Wednesday, May 5, 2010; 12:00 AM
From jewelry designers to musicians, from shop owners to authors, everyone is looking for a way to sell products or services online. How do you begin, and what do you need to know about setting up and managing an online store for your business? Whether you do it yourself or hire a firm, you are the expert at what you sell, and your involvement is crucial to the success of your web store.
It's Not MagicWhether you are considering using a prepackaged solution or building your website on an open source shopping system, it is important to recognize something right upfront: You need to be involved. You will need to take the time to create your list of products. Each product will need a unique item number, product title, price and description. Depending on what you are selling, you may have more fields than these. If you're using a prepackaged solution, some services will provide you with a spreadsheet template to follow.

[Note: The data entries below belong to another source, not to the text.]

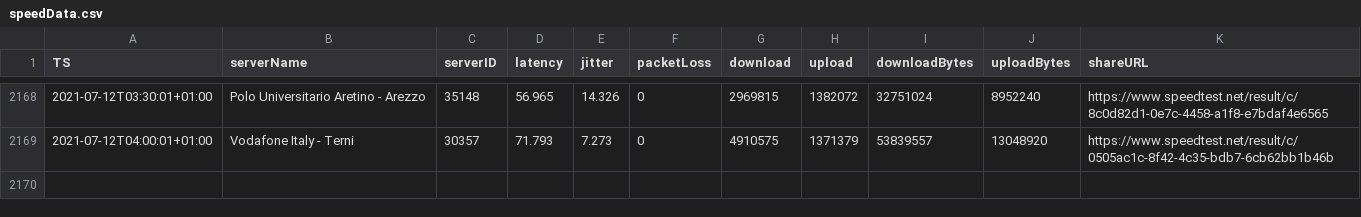
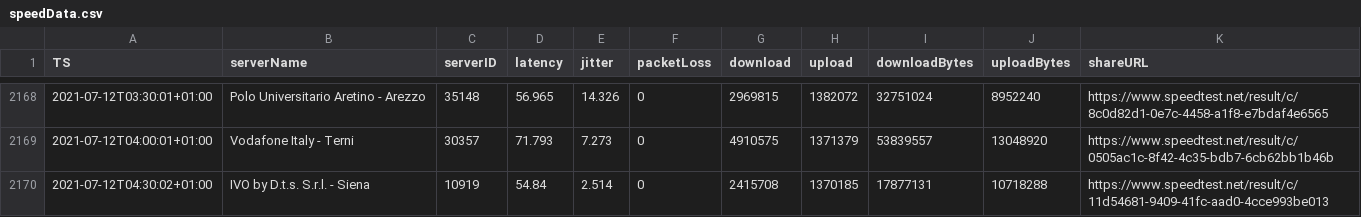
Before and after one commit to mauriziopapini/datalog, a CSV file: speedData.csv, drawn as a sheet; only a part is shown, gaps mark what is left out.

Commit message:
upd

```diff
--- a/speedData.csv
+++ b/speedData.csv
@@ -2169 +2169,2 @@
 "2021-07-12T04:00:01+01:00","Vodafone Italy - Terni","30357","71.793","7.273","0","4910575","1371379","53839557","13048920","https://www.speedtest.net/result/c/0505ac1c-8f42-4c35-bdb7-6cb62bb1b46b"
+"2021-07-12T04:30:02+01:00","IVO by D.t.s. S.r.l. - Siena","10919","54.84","2.514","0","2415708","1370185","17877131","10718288","https://www.speedtest.net/result/c/11d54681-9409-41fc-aad0-4cce993be013"
```
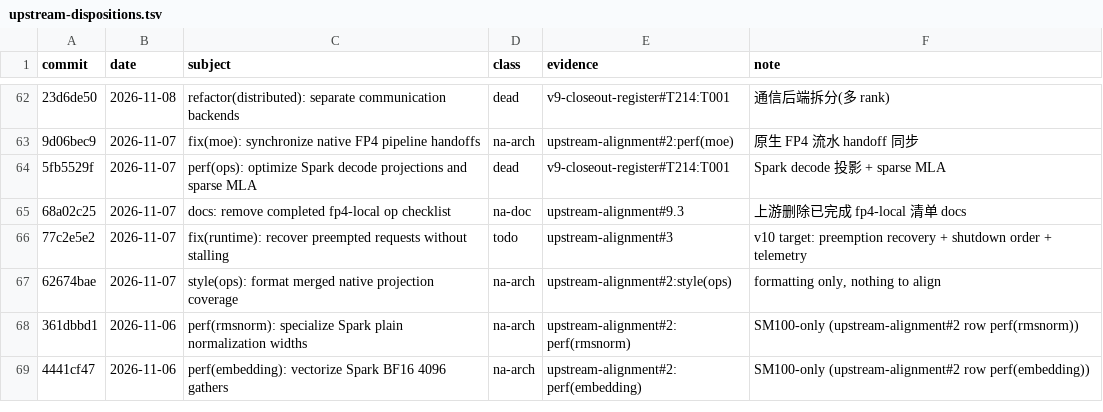
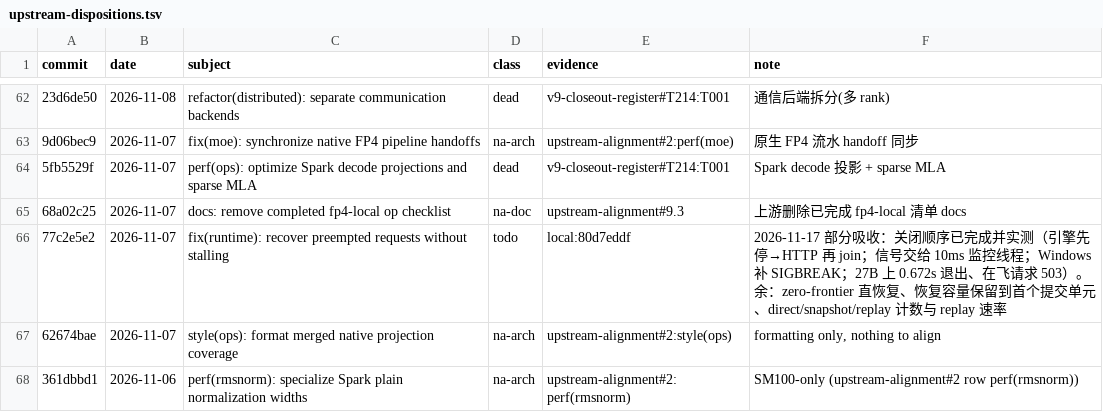
Before and after one commit to wljmmx/ninfer, a TSV file: docs/maintainer/upstream-dispositions.tsv, drawn as a sheet; only a part is shown, gaps mark what is left out; the shorter side is filled out with more unchanged rows; the diff names each change by its address in the sheet, - before the commit and + after, or states it on an @@ line.

Commit message:
docs(upstream): mark 77c2e5e2 partial - shutdown order landed and measured
The ledger row keeps its todo class: the resume, recovery-capacity and telemetry
halves are not ported. The note records which half is done and how it was
measured, so the next fetch does not read this as untouched.

```diff
--- a/docs/maintainer/upstream-dispositions.tsv
+++ b/docs/maintainer/upstream-dispositions.tsv
-E66 (evidence): upstream-alignment#3
+E66 (evidence): local:80d7eddf
-F66 (note): v10 target: preemption recovery + shutdown order + telemetry
+F66 (note): 2026-11-17 部分吸收：关闭顺序已完成并实测（引擎先停→HTTP 再 join；信号交给 10ms 监控线程；Windows 补 SIGBREAK；27B 上 0.672s 退出、在飞请求 503）。余：zero-frontier 直恢复、恢复容量保留到首个提交单元、direct/snapshot/replay 计数与 replay 速率
```
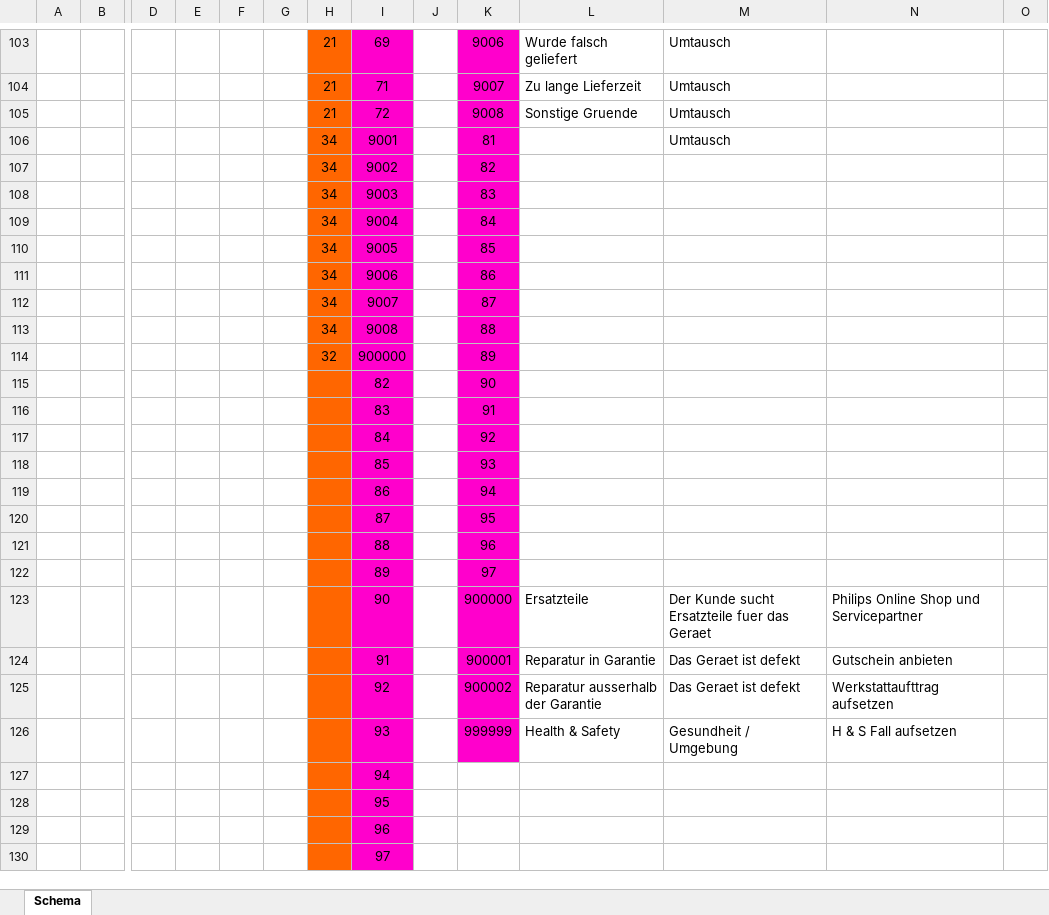
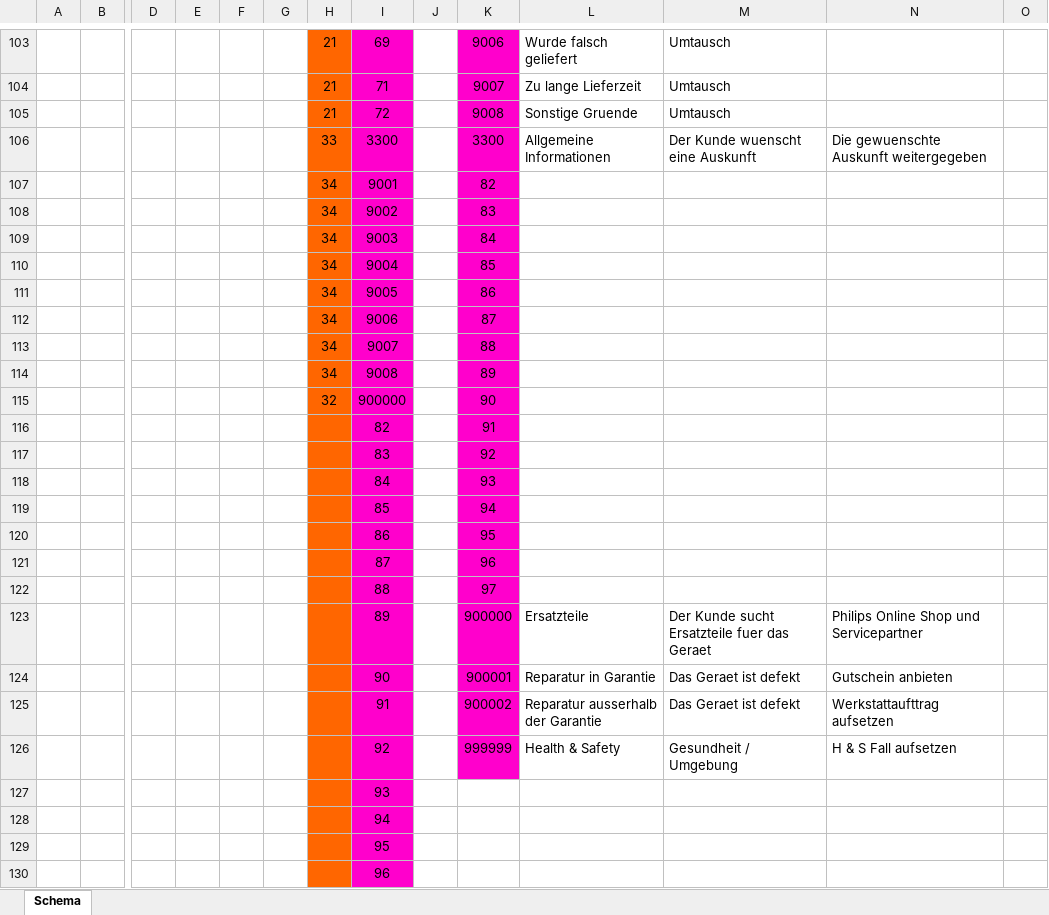
Before and after one commit to robelli4711/Merlin, an Excel workbook: Docu/Data Model.xlsx, sheet Schema, drawn as a sheet; only a part is shown, gaps mark what is left out; the shorter side is filled out with more unchanged rows; values as stored, in another font and other column widths than the file's, no borders; removed rows and columns are numbered as before the commit, all else as after; rows hold the shown columns only; the diff names each change by its address in the sheet, - before the commit and + after, or states it on an @@ line.

```diff
--- a/Docu/Data Model.xlsx (sheet Schema)
+++ b/Docu/Data Model.xlsx (sheet Schema)
-row 106:  |  |  |  |  |  | 34 | 9001 |  | 81 |  | Umtausch
+row 106:  |  |  |  |  |  | 33 | 3300 |  | 3300 | Allgemeine Informationen | Der Kunde wuenscht eine Auskunft | Die gewuenschte Auskunft weitergegeben
-I107: 9002
+I107: 9001
-I108: 9003
+I108: 9002
-I109: 9004
+I109: 9003
-I110: 9005
+I110: 9004
-I111: 9006
+I111: 9005
-I112: 9007
+I112: 9006
-I113: 9008
+I113: 9007
+row 114:  |  |  |  |  |  | 34 | 9008 |  | 89
-K115: 89
+K115: 90
-K116: 90
+K116: 91
-K117: 91
+K117: 92
-K118: 92
+K118: 93
-K119: 93
+K119: 94
-K120: 94
+K120: 95
-K121: 95
+K121: 96
-K122: 96
+K122: 97
-row 122:  |  |  |  |  |  |  | 89 |  | 97
-I123: 90
+I123: 89
-I124: 91
+I124: 90
-I125: 92
+I125: 91
-I126: 93
+I126: 92
+row 127:  |  |  |  |  |  |  | 93
```
Also changed, not shown: 4 other files.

Beyond the data, you will need images of your products or icons for digital items. You may need to spend some time familiarizing yourself with an image editing application to correctly size your product images to match the layout or design of your website. Keep in mind that if you plan to show jewelry, clothing or furniture in other colors, you will need images of those items. Web applications do not magically recolor photos, so you need to have photos taken of products in other colors or have a graphic expert recolor your products. If you are selling a digital product like music or e-books, you'll need to create sample files to provide your visitor. For example, offer two pages of your e-book in a pdf format or an edited 30-second sample of your music for review.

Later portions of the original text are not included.